Exercise description: Set down a true copy of the data, with all pictures left out.

Given records:
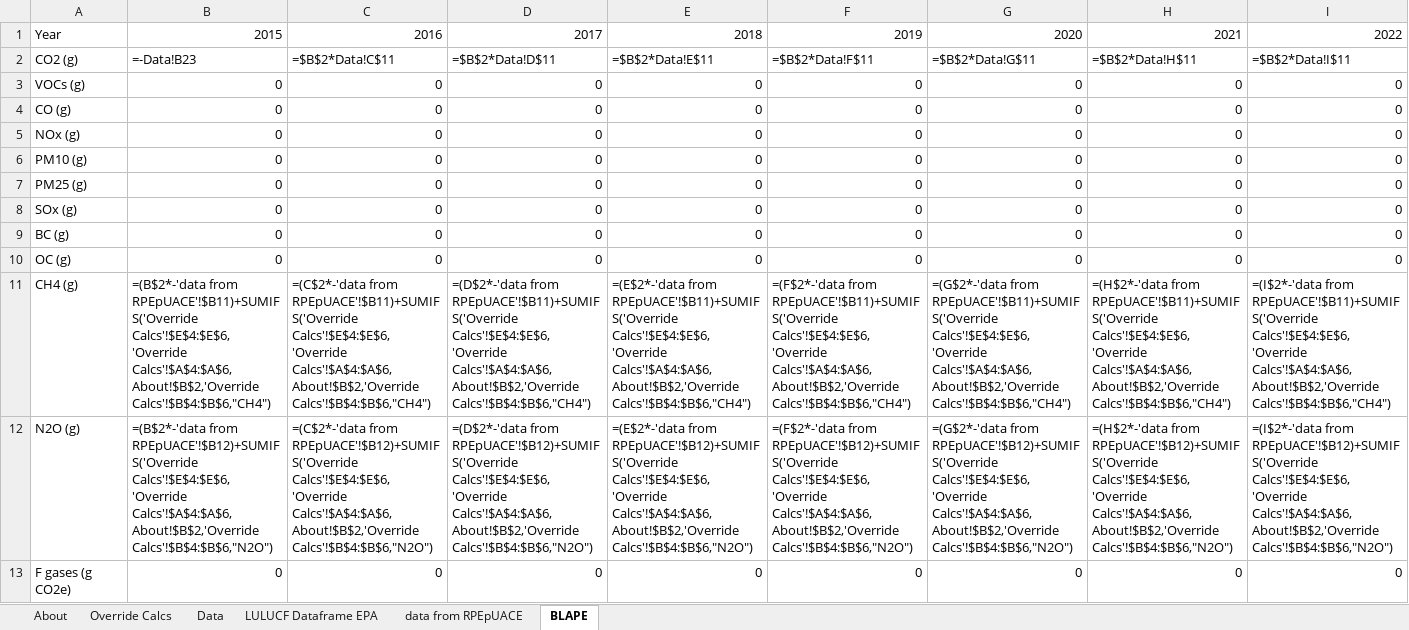
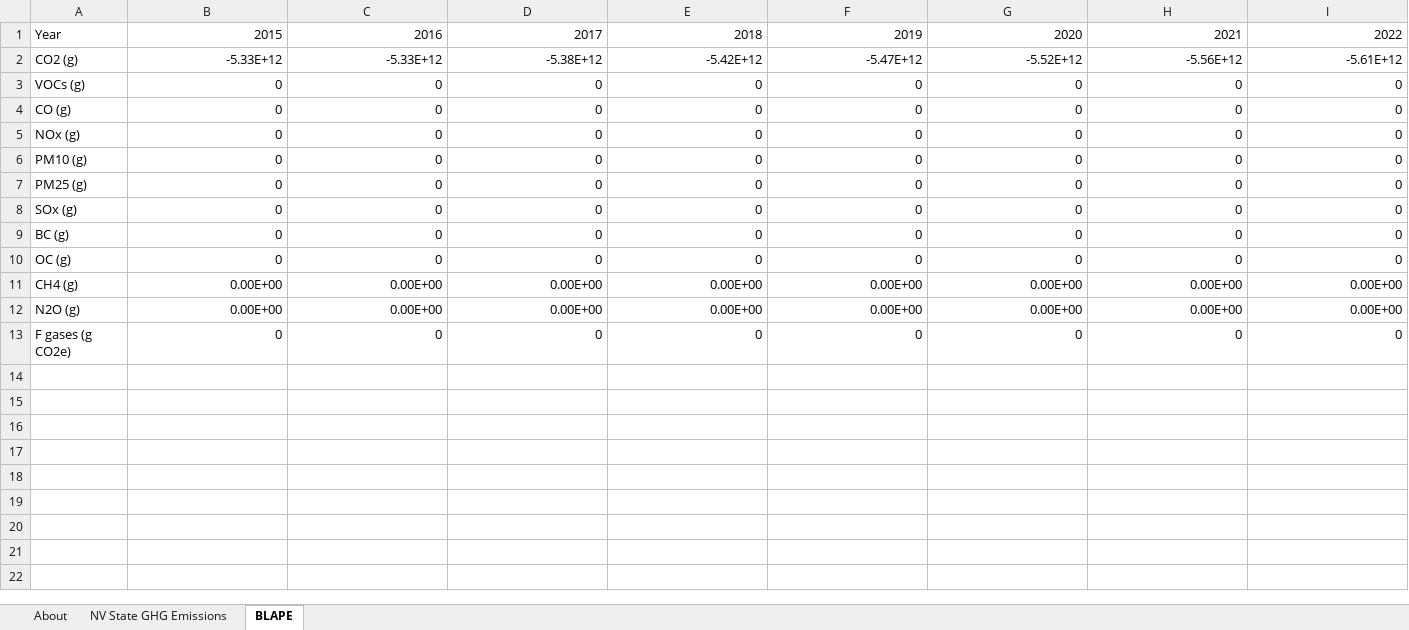
Before and after one commit to EnergyInnovation/eps-nevada, an Excel workbook: InputData/land/BLAPE/BAU LULUCF Anthro Pollutant Emis.xlsx, sheet BLAPE, drawn as a sheet; only a part is shown; values as stored, in another font and other column widths than the file's, no borders; formulas without a stored value are shown as written; removed rows and columns are numbered as before the commit, all else as after; rows hold the shown columns only; the diff names each change by its address in the sheet, - before the commit and + after, or states it on an @@ line.

Commit message:
Custom NV BLAPE

```diff
--- a/InputData/land/BLAPE/BAU LULUCF Anthro Pollutant Emis.xlsx (sheet BLAPE)
+++ b/InputData/land/BLAPE/BAU LULUCF Anthro Pollutant Emis.xlsx (sheet BLAPE)
-sheet tab: Override Calcs
-sheet tab: Data
-sheet tab: LULUCF Dataframe EPA
-sheet tab: data from RPEpUACE
+sheet tab: NV State GHG Emissions
-row 2: CO2 (g) | =-Data!B23 | =$B$2*Data!C$11 | =$B$2*Data!D$11 | =$B$2*Data!E$11 | =$B$2*Data!F$11 | =$B$2*Data!G$11 | =$B$2*Data!H$11 | =$B$2*Data!I$11
+row 2: CO2 (g) | -5.33E+12 | -5.33E+12 | -5.38E+12 | -5.42E+12 | -5.47E+12 | -5.52E+12 | -5.56E+12 | -5.61E+12
-row 11: CH4 (g) | =(B$2*-'data from RPEpUACE'!$B11)+SUMIFS('Override Calcs'!$E$4:$E$6,'Override Calcs'!$A$4:$A$6,About!$B$2,'Override Calcs'!$B$4:$B$6,"CH4") | =(C$2*-'data from RPEpUACE'!$B11)+SUMIFS('Override Calcs'!$E$4:$E$6,'Override Calcs'!$A$4:$A$6,About!$B$2,'Override Calcs'!$B$4:$B$6,"CH4") | =(D$2*-'data from RPEpUACE'!$B11)+SUMIFS('Override Calcs'!$E$4:$E$6,'Override Calcs'!$A$4:$A$6,About!$B$2,'Override Calcs'!$B$4:$B$6,"CH4") | =(E$2*-'data from RPEpUACE'!$B11)+SUMIFS('Override Calcs'!$E$4:$E$6,'Override Calcs'!$A$4:$A$6,About!$B$2,'Override Calcs'!$B$4:$B$6,"CH4") | =(F$2*-'data from RPEpUACE'!$B11)+SUMIFS('Override Calcs'!$E$4:$E$6,'Override Calcs'!$A$4:$A$6,About!$B$2,'Override Calcs'!$B$4:$B$6,"CH4") | =(G$2*-'data from RPEpUACE'!$B11)+SUMIFS('Override Calcs'!$E$4:$E$6,'Override Calcs'!$A$4:$A$6,About!$B$2,'Override Calcs'!$B$4:$B$6,"CH4") | =(H$2*-'data from RPEpUACE'!$B11)+SUMIFS('Override Calcs'!$E$4:$E$6,'Override Calcs'!$A$4:$A$6,About!$B$2,'Override Calcs'!$B$4:$B$6,"CH4") | =(I$2*-'data from RPEpUACE'!$B11)+SUMIFS('Override Calcs'!$E$4:$E$6,'Override Calcs'!$A$4:$A$6,About!$B$2,'Override Calcs'!$B$4:$B$6,"CH4")
-row 12: N2O (g) | =(B$2*-'data from RPEpUACE'!$B12)+SUMIFS('Override Calcs'!$E$4:$E$6,'Override Calcs'!$A$4:$A$6,About!$B$2,'Override Calcs'!$B$4:$B$6,"N2O") | =(C$2*-'data from RPEpUACE'!$B12)+SUMIFS('Override Calcs'!$E$4:$E$6,'Override Calcs'!$A$4:$A$6,About!$B$2,'Override Calcs'!$B$4:$B$6,"N2O") | =(D$2*-'data from RPEpUACE'!$B12)+SUMIFS('Override Calcs'!$E$4:$E$6,'Override Calcs'!$A$4:$A$6,About!$B$2,'Override Calcs'!$B$4:$B$6,"N2O") | =(E$2*-'data from RPEpUACE'!$B12)+SUMIFS('Override Calcs'!$E$4:$E$6,'Override Calcs'!$A$4:$A$6,About!$B$2,'Override Calcs'!$B$4:$B$6,"N2O") | =(F$2*-'data from RPEpUACE'!$B12)+SUMIFS('Override Calcs'!$E$4:$E$6,'Override Calcs'!$A$4:$A$6,About!$B$2,'Override Calcs'!$B$4:$B$6,"N2O") | =(G$2*-'data from RPEpUACE'!$B12)+SUMIFS('Override Calcs'!$E$4:$E$6,'Override Calcs'!$A$4:$A$6,About!$B$2,'Override Calcs'!$B$4:$B$6,"N2O") | =(H$2*-'data from RPEpUACE'!$B12)+SUMIFS('Override Calcs'!$E$4:$E$6,'Override Calcs'!$A$4:$A$6,About!$B$2,'Override Calcs'!$B$4:$B$6,"N2O") | =(I$2*-'data from RPEpUACE'!$B12)+SUMIFS('Override Calcs'!$E$4:$E$6,'Override Calcs'!$A$4:$A$6,About!$B$2,'Override Calcs'!$B$4:$B$6,"N2O")
+row 11: CH4 (g) | 0.00E+00 | 0.00E+00 | 0.00E+00 | 0.00E+00 | 0.00E+00 | 0.00E+00 | 0.00E+00 | 0.00E+00
+row 12: N2O (g) | 0.00E+00 | 0.00E+00 | 0.00E+00 | 0.00E+00 | 0.00E+00 | 0.00E+00 | 0.00E+00 | 0.00E+00
```
Also changed, not shown: sheet About, charts or pictures, 1 other file.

Result of the exercise:
Before and after one commit to EnergyInnovation/eps-nevada, an Excel workbook: InputData/land/BLAPE/BAU LULUCF Anthro Pollutant Emis.xlsx, sheet BLAPE, drawn as a sheet; only a part is shown; values as stored, in another font and other column widths than the file's, no borders; formulas without a stored value are shown as written; removed rows and columns are numbered as before the commit, all else as after; rows hold the shown columns only; the diff names each change by its address in the sheet, - before the commit and + after, or states it on an @@ line.

Commit message:
Custom NV BLAPE

```diff
--- a/InputData/land/BLAPE/BAU LULUCF Anthro Pollutant Emis.xlsx (sheet BLAPE)
+++ b/InputData/land/BLAPE/BAU LULUCF Anthro Pollutant Emis.xlsx (sheet BLAPE)
-sheet tab: Override Calcs
-sheet tab: Data
-sheet tab: LULUCF Dataframe EPA
-sheet tab: data from RPEpUACE
+sheet tab: NV State GHG Emissions
-row 2: CO2 (g) | =-Data!B23 | =$B$2*Data!C$11 | =$B$2*Data!D$11 | =$B$2*Data!E$11 | =$B$2*Data!F$11 | =$B$2*Data!G$11 | =$B$2*Data!H$11 | =$B$2*Data!I$11
+row 2: CO2 (g) | -5.33E+12 | -5.33E+12 | -5.38E+12 | -5.42E+12 | -5.47E+12 | -5.52E+12 | -5.56E+12 | -5.61E+12
-row 11: CH4 (g) | =(B$2*-'data from RPEpUACE'!$B11)+SUMIFS('Override Calcs'!$E$4:$E$6,'Override Calcs'!$A$4:$A$6,About!$B$2,'Override Calcs'!$B$4:$B$6,"CH4") | =(C$2*-'data from RPEpUACE'!$B11)+SUMIFS('Override Calcs'!$E$4:$E$6,'Override Calcs'!$A$4:$A$6,About!$B$2,'Override Calcs'!$B$4:$B$6,"CH4") | =(D$2*-'data from RPEpUACE'!$B11)+SUMIFS('Override Calcs'!$E$4:$E$6,'Override Calcs'!$A$4:$A$6,About!$B$2,'Override Calcs'!$B$4:$B$6,"CH4") | =(E$2*-'data from RPEpUACE'!$B11)+SUMIFS('Override Calcs'!$E$4:$E$6,'Override Calcs'!$A$4:$A$6,About!$B$2,'Override Calcs'!$B$4:$B$6,"CH4") | =(F$2*-'data from RPEpUACE'!$B11)+SUMIFS('Override Calcs'!$E$4:$E$6,'Override Calcs'!$A$4:$A$6,About!$B$2,'Override Calcs'!$B$4:$B$6,"CH4") | =(G$2*-'data from RPEpUACE'!$B11)+SUMIFS('Override Calcs'!$E$4:$E$6,'Override Calcs'!$A$4:$A$6,About!$B$2,'Override Calcs'!$B$4:$B$6,"CH4") | =(H$2*-'data from RPEpUACE'!$B11)+SUMIFS('Override Calcs'!$E$4:$E$6,'Override Calcs'!$A$4:$A$6,About!$B$2,'Override Calcs'!$B$4:$B$6,"CH4") | =(I$2*-'data from RPEpUACE'!$B11)+SUMIFS('Override Calcs'!$E$4:$E$6,'Override Calcs'!$A$4:$A$6,About!$B$2,'Override Calcs'!$B$4:$B$6,"CH4")
-row 12: N2O (g) | =(B$2*-'data from RPEpUACE'!$B12)+SUMIFS('Override Calcs'!$E$4:$E$6,'Override Calcs'!$A$4:$A$6,About!$B$2,'Override Calcs'!$B$4:$B$6,"N2O") | =(C$2*-'data from RPEpUACE'!$B12)+SUMIFS('Override Calcs'!$E$4:$E$6,'Override Calcs'!$A$4:$A$6,About!$B$2,'Override Calcs'!$B$4:$B$6,"N2O") | =(D$2*-'data from RPEpUACE'!$B12)+SUMIFS('Override Calcs'!$E$4:$E$6,'Override Calcs'!$A$4:$A$6,About!$B$2,'Override Calcs'!$B$4:$B$6,"N2O") | =(E$2*-'data from RPEpUACE'!$B12)+SUMIFS('Override Calcs'!$E$4:$E$6,'Override Calcs'!$A$4:$A$6,About!$B$2,'Override Calcs'!$B$4:$B$6,"N2O") | =(F$2*-'data from RPEpUACE'!$B12)+SUMIFS('Override Calcs'!$E$4:$E$6,'Override Calcs'!$A$4:$A$6,About!$B$2,'Override Calcs'!$B$4:$B$6,"N2O") | =(G$2*-'data from RPEpUACE'!$B12)+SUMIFS('Override Calcs'!$E$4:$E$6,'Override Calcs'!$A$4:$A$6,About!$B$2,'Override Calcs'!$B$4:$B$6,"N2O") | =(H$2*-'data from RPEpUACE'!$B12)+SUMIFS('Override Calcs'!$E$4:$E$6,'Override Calcs'!$A$4:$A$6,About!$B$2,'Override Calcs'!$B$4:$B$6,"N2O") | =(I$2*-'data from RPEpUACE'!$B12)+SUMIFS('Override Calcs'!$E$4:$E$6,'Override Calcs'!$A$4:$A$6,About!$B$2,'Override Calcs'!$B$4:$B$6,"N2O")
+row 11: CH4 (g) | 0.00E+00 | 0.00E+00 | 0.00E+00 | 0.00E+00 | 0.00E+00 | 0.00E+00 | 0.00E+00 | 0.00E+00
+row 12: N2O (g) | 0.00E+00 | 0.00E+00 | 0.00E+00 | 0.00E+00 | 0.00E+00 | 0.00E+00 | 0.00E+00 | 0.00E+00
```
Also changed, not shown: sheet About, charts or pictures, 1 other file.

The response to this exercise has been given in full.